President George W. Bush’s remarks at his joint press conference with Vladimir Putin closing their recent Camp David summit meeting largely gave the latter what he wanted on Chechnya. The U.S. president’s words were interpreted by mainstream news media, such as the Associated Press, as endorsing the Kremlin’s crackdown.
“Russia and the United States are allies in the war on terror,” Bush said. “Both of our nations have suffered at the hands of terrorists, and both of our governments are taking actions to stop them. No cause justifies terror. Terrorists must be opposed wherever they spread chaos and destruction, including Chechnya.”
Bush went on to use the phrases “human rights” and “free and fair elections,” but only in such a way as to avoid directly challenging the Putin administration’s claim to be pursuing those goals already. Indeed, Putin himself could have used Bush’s formulation without having to change one word: “A lasting solution to that conflict will require an end to terror, respect for human rights and a political settlement that leads to free and fair elections.”
An anonymous “senior administration official” interviewed by Ken Fireman of Newsday denied that interpretation, insisting that Putin would understand Bush’s words as an implied rebuke. “We wanted to raise Chechnya but we wanted to do it in a polite way,” said the official. “The president said terrorism is not justified, there are terrorists in Chechnya, and that is all true. But the conflict in Chechnya cannot be reduced to a fight against terrorists … Putin understood what he was hearing.”

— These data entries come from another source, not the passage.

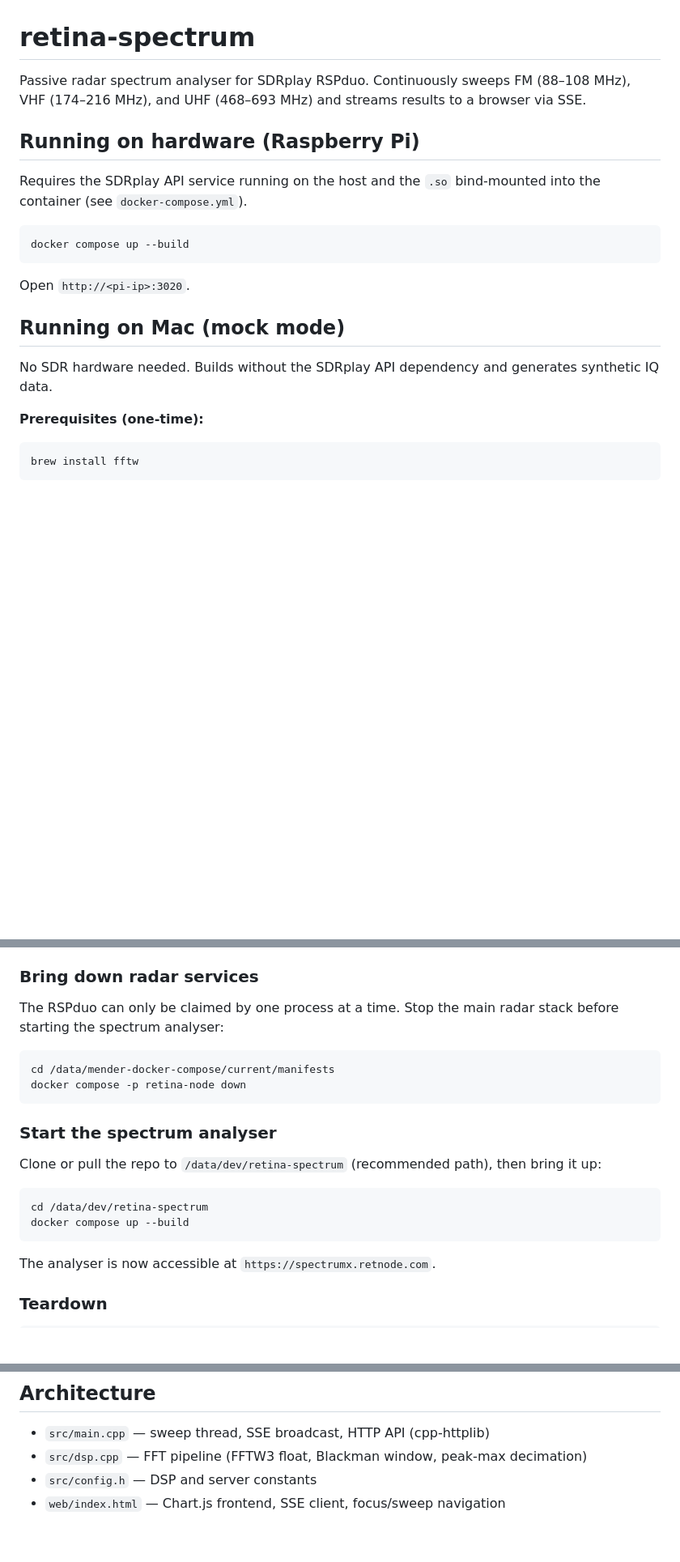
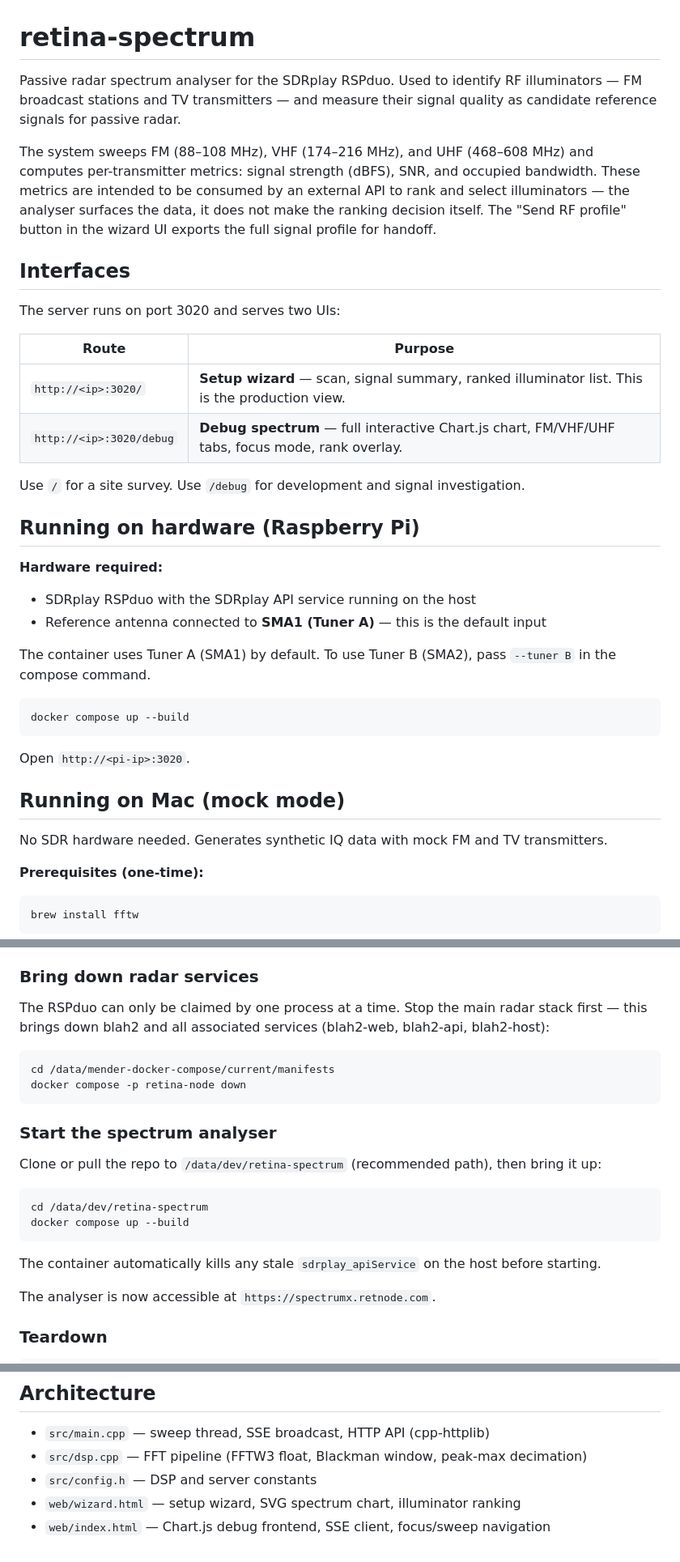
Before and after one commit to offworldlabs/retina-spectrum, a Markdown page: README.md, 3 parts joined by grey strips. Shown at 81% size. Rendered like a GitHub page; blank space fills up the shorter version.

Commit message:
docs: expand README with purpose, interfaces, hardware setup, and CLAUDE.md
Co-Authored-By: Claude Sonnet 4.6 <noreply@anthropic.com>

````diff
--- a/README.md
+++ b/README.md
@@ -1,10 +1,27 @@
 # retina-spectrum
 
-Passive radar spectrum analyser for SDRplay RSPduo. Continuously sweeps FM (88–108 MHz), VHF (174–216 MHz), and UHF (468–693 MHz) and streams results to a browser via SSE.
+Passive radar spectrum analyser for the SDRplay RSPduo. Used to identify RF illuminators — FM broadcast stations and TV transmitters — and measure their signal quality as candidate reference signals for passive radar.
+
+The system sweeps FM (88–108 MHz), VHF (174–216 MHz), and UHF (468–608 MHz) and computes per-transmitter metrics: signal strength (dBFS), SNR, and occupied bandwidth. These metrics are intended to be consumed by an external API to rank and select illuminators — the analyser surfaces the data, it does not make the ranking decision itself. The "Send RF profile" button in the wizard UI exports the full signal profile for handoff.
+
+## Interfaces
+
+The server runs on port 3020 and serves two UIs:
+
+| Route | Purpose |
+|-------|---------|
+| `http://<ip>:3020/` | **Setup wizard** — scan, signal summary, ranked illuminator list. This is the production view. |
+| `http://<ip>:3020/debug` | **Debug spectrum** — full interactive Chart.js chart, FM/VHF/UHF tabs, focus mode, rank overlay. |
+
+Use `/` for a site survey. Use `/debug` for development and signal investigation.
 
 ## Running on hardware (Raspberry Pi)
 
-Requires the SDRplay API service running on the host and the `.so` bind-mounted into the container (see `docker-compose.yml`).
+**Hardware required:**
+- SDRplay RSPduo with the SDRplay API service running on the host
+- Reference antenna connected to **SMA1 (Tuner A)** — this is the default input
+
+The container uses Tuner A (SMA1) by default. To use Tuner B (SMA2), pass `--tuner B` in the compose command.
 
 ```bash
 docker compose up --build
@@ -14,7 +31,7 @@ Open `http://<pi-ip>:3020`.
 
 ## Running on Mac (mock mode)
 
-No SDR hardware needed. Builds without the SDRplay API dependency and generates synthetic IQ data.
+No SDR hardware needed. Generates synthetic IQ data with mock FM and TV transmitters.
 
 **Prerequisites (one-time):**
 ```bash
@@ -71,7 +88,7 @@ In the Cloudflare dashboard, add a public hostname route for the tunnel:
 
 ### Bring down radar services
 
-The RSPduo can only be claimed by one process at a time. Stop the main radar stack before starting the spectrum analyser:
+The RSPduo can only be claimed by one process at a time. Stop the main radar stack first — this brings down blah2 and all associated services (blah2-web, blah2-api, blah2-host):
 
 ```bash
 cd /data/mender-docker-compose/current/manifests
@@ -86,6 +103,8 @@ Clone or pull the repo to `/data/dev/retina-spectrum` (recommended path), then b
 cd /data/dev/retina-spectrum
 docker compose up --build
 ```
+
+The container automatically kills any stale `sdrplay_apiService` on the host before starting.
 
 The analyser is now accessible at `https://spectrumx.retnode.com`.
 
@@ -117,4 +136,5 @@ Note: `-f` is required — the process name exceeds Linux's 15-character comm li
 - `src/main.cpp` — sweep thread, SSE broadcast, HTTP API (cpp-httplib)
 - `src/dsp.cpp` — FFT pipeline (FFTW3 float, Blackman window, peak-max decimation)
 - `src/config.h` — DSP and server constants
-- `web/index.html` — Chart.js frontend, SSE client, focus/sweep navigation
+- `web/wizard.html` — setup wizard, SVG spectrum chart, illuminator ranking
+- `web/index.html` — Chart.js debug frontend, SSE client, focus/sweep navigation
````
Also changed, not shown: other parts of README.md (+1 -1 lines), CLAUDE.md (added, +55 -0 lines).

But this official evidently failed to convince Fireman, who wrote on September 28 that Putin left America “with something of great political value to him: a statement from Bush largely endorsing the Russian view that Moscow’s bloody, brutal and seemingly intractable military campaign in Chechnya was a legitimate front in the war against terrorism.”